Participation in youth sports has been diminishing year over year and it seems this trend stems from a variety of reasons, in particular the increasingly specialized nature of youth sports and a decreasingly active generation.

Little League baseball is in a slump. A recently published article written by Brian Costa of the Wall Street Journal shows that the number of American children playing baseball has fallen from 8.8 million in 2000 to 5.3 million in 2013.

In fact, participation in basketball, soccer, and football is also on the decline. According to a survey by the Sports & Fitness Industry and the Physical Activity Council, between 2008 to 2013 football participation dropped by 5.4 percent, baseball by 7.2 and basketball by 8.3.

The diminishing participation seems to stem from a variety of reasons, particularly the increasingly specialized nature of youth sports and a decreasingly active generation.

However, the four major professional sports leagues have attempted to tackle issue over the past decade. In his article, Costa points to newly selected MLB Commissioner Rob Manfred’s initiatives targeting youth baseball, as proof of the MLB’s heightened awareness of baseball’s sliding popularity for America’s youth.

Why the decrease?

In a previous article, Al Buczkowski sparked conversation by referencing Joe Maddon’s fiery opposition to the specialization of youth athletes. The article highlighted Maddon’s emphasis that kids should participate in multiple sports.

This specialization in one sport has, of course, been a large factor in the deflated number of youth athletes playing the major sports. When less kids play multiple sports that tends to impact every sport.

In addition, studies have shown that the kids that specialize in one sport tend to burnout and eventually quit that sport. Frequently, rather than switch to a new sport, they wind up quitting sports altogether because of their previously negative experience with sports.

With that being said, children are also less and less active. Research by the The Aspen Institute indicates that between 2008 to 2013 the number of active children dropped from 9 million to 8.2 million. Further, in a study of other high income countries, has the highest childhood obesity rates by far, at 39.5 percent.

In this sense, kids today are less active than they were even a few years ago. Youth sports has of course been adversely impacted by this lack of activity, but also sits in a perfect position to help make American children healthy.

Professional sports leagues are noticing

Commissioner Manfred recently announced his Play Ball initiative, which will attempt to get children to play baseball in a more informal way.

Manfred isn’t the only major sport commissioner pushing greater youth sports participation. NBA Commissioner Adam Silver has continued to support the expansive NBA Cares program, NFL Commissioner Roger Goodell has pushed the Play 60 initiative, and NHL Commissioner Gary Bettman is very involved with Hockey is for Everyone.

In other words, the four major team sports in United States have taken note. And why wouldn’t they? These leagues will rely on the children that played sports for the rest of their lives as fans, evangelists, and even sometimes employees.

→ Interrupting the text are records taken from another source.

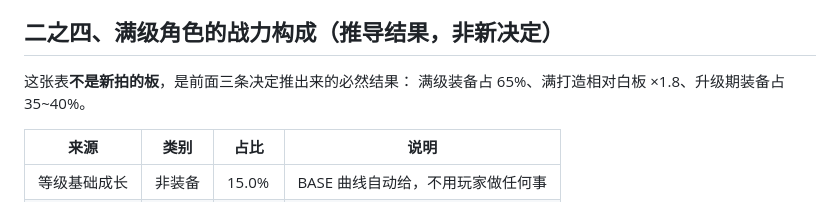
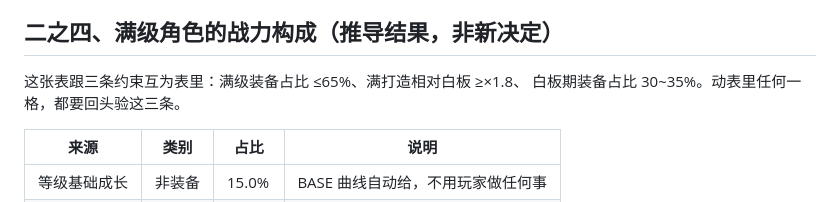
Before and after one commit to FlyingLxy/martialArtsWorld, a Markdown page: docs/数值基准.md, the part around the change. GitHub-like rendering.

Commit message:
修掉一句残留的旧数
二之四节开头还写着"是满级 65%、升级期 35~40% 推出来的必然结果"，
但这两个数已随天赋调整变成 62% 和 30~35%，而且表和约束的关系也反过来了
——现在是先有表再验约束，不是从约束推表。改成"互为表里，动任何一格
都要回头验这三条"。

Co-Authored-By: Claude Opus 5 (1M context) <noreply@anthropic.com>

```diff
--- a/docs/数值基准.md
+++ b/docs/数值基准.md
@@ -279,8 +279,8 @@ BASE.atk(1) / BASE.hp(1) / BASE.def(1) = 【待填】
 
 ## 二之四、满级角色的战力构成（推导结果，非新决定）
 
-这张表**不是新拍的板**，是前面三条决定推出来的必然结果：
-满级装备占 65%、满打造相对白板 ×1.8、升级期装备占 35~40%。
+这张表跟三条约束互为表里：满级装备占比 ≤65%、满打造相对白板 ≥×1.8、
+白板期装备占比 30~35%。动表里任何一格，都要回头验这三条。
 
 | 来源 | 类别 | 占比 | 说明 |
 |---|---|---|---|
```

More importantly, heads of major sports leagues see the benefits they reaped from participating when they were children.

In an interview with Little League, Silver, who participated in Rye Little League, said, “There is so much that children can gain from participating in youth sports. Not only do sports build important lifelong habits and routines that stress physical fitness, they also teach kids important lessons about teamwork, integrity, and respect.”

Silver also commented on the increasing popularity of specialized athletes, saying, “I’m convinced that a diversity of activities leads to better athletes and better people.”

Spontaneous and organized sports

In response to previously mentioned Costa, Justin Peters from Slate Magazine wrote an article detailing the flaws of organized sports. Peters saw greater benefit in spontaneously playing sports.

“The most fun I had in childhood was with ad hoc games with other kids from my neighborhood: basketball on my driveway until dark, baseball with maybe four other kids in a vacant lot. Spontaneous play is better than organized play.”

The National Alliance for Youth Sports (NAYS) was founded out of sentiments similar to those of Peters. The group seeks to ensure that all youth sports organizations offer a safe, positive experience. NAYS works with organizations like the Boys and Girls Club, YMCA/YWCAs, and Police Athletic Leagues.

But can’t we strike a balance? Personally, I have some of my best memories as a first grader playing the third graders touch football at recess, but also playing my rival in high school basketball. The two really could and often do complement each other well.

So what are your thoughts on youth sports participation? How can organized athletics coexist with spontaneous play? What role can the highest levels of sports play in youth sports?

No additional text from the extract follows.